TASK TO CARRY OUT —
All that is needed is a count of the lines in this data that contain the word "source".

-=-=-

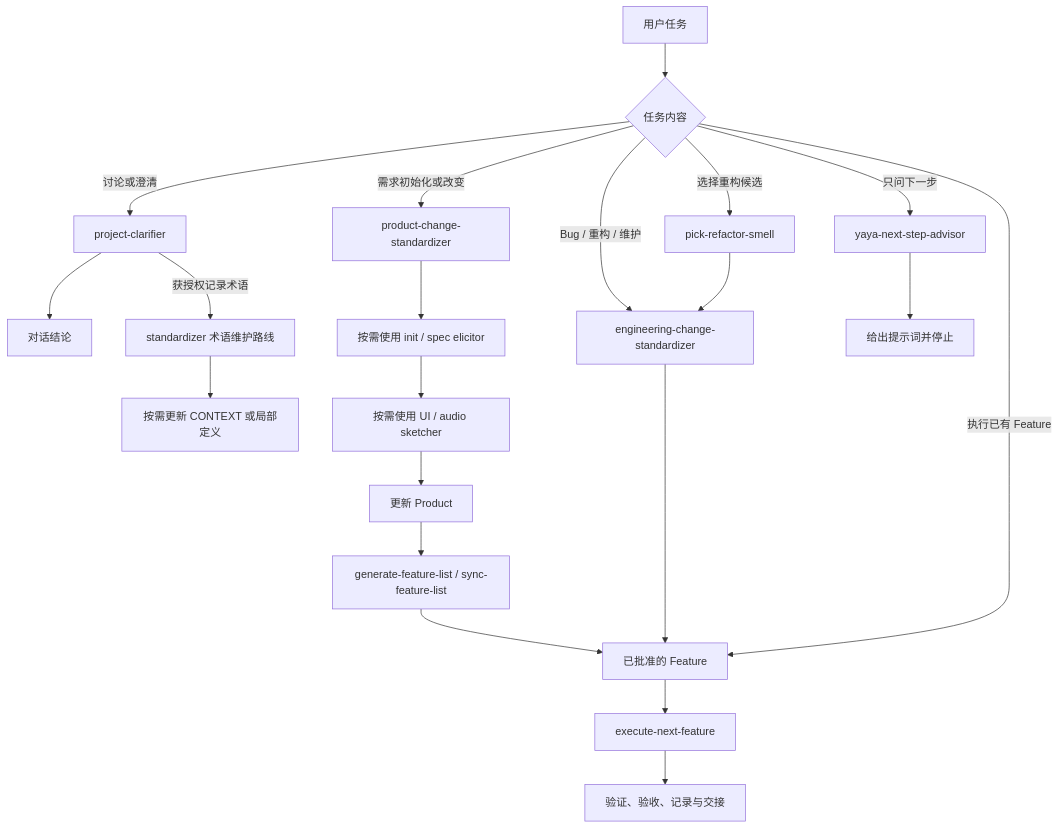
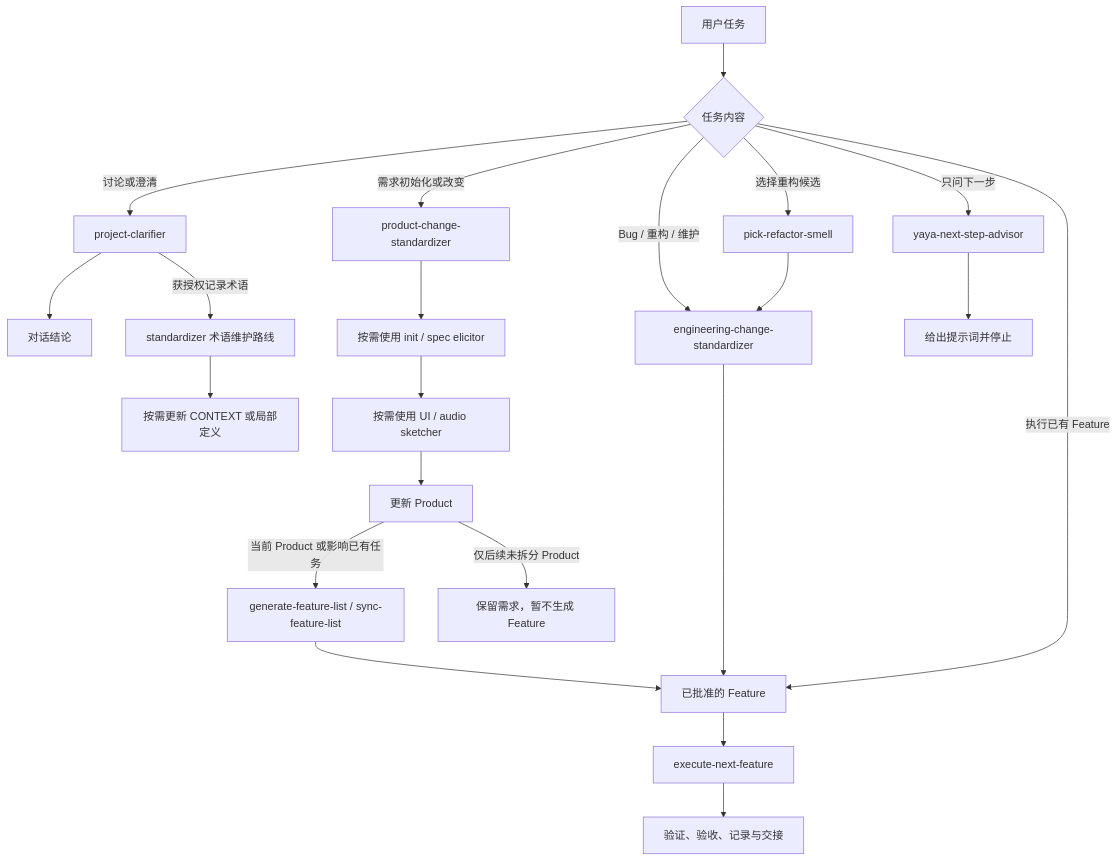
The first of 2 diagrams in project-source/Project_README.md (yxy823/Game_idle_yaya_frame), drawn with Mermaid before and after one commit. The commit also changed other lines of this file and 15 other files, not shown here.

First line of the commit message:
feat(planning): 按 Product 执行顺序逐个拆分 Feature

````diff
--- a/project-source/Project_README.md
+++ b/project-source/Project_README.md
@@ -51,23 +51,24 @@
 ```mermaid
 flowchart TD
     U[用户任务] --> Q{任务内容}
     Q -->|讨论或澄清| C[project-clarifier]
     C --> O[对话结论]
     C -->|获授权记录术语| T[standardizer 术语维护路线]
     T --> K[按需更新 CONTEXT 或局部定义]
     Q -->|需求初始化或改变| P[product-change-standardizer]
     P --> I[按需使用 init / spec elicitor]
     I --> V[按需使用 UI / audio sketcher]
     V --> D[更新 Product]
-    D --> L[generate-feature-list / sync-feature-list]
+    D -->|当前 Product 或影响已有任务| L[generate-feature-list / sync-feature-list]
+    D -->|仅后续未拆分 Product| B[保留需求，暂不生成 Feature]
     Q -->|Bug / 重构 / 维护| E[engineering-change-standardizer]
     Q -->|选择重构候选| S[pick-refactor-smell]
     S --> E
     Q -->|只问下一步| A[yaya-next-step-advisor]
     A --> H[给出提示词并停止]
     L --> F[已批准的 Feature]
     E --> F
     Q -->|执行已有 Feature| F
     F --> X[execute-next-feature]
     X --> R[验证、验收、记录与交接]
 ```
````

-=-=-

OUTPUT FOR THIS EXERCISE —
3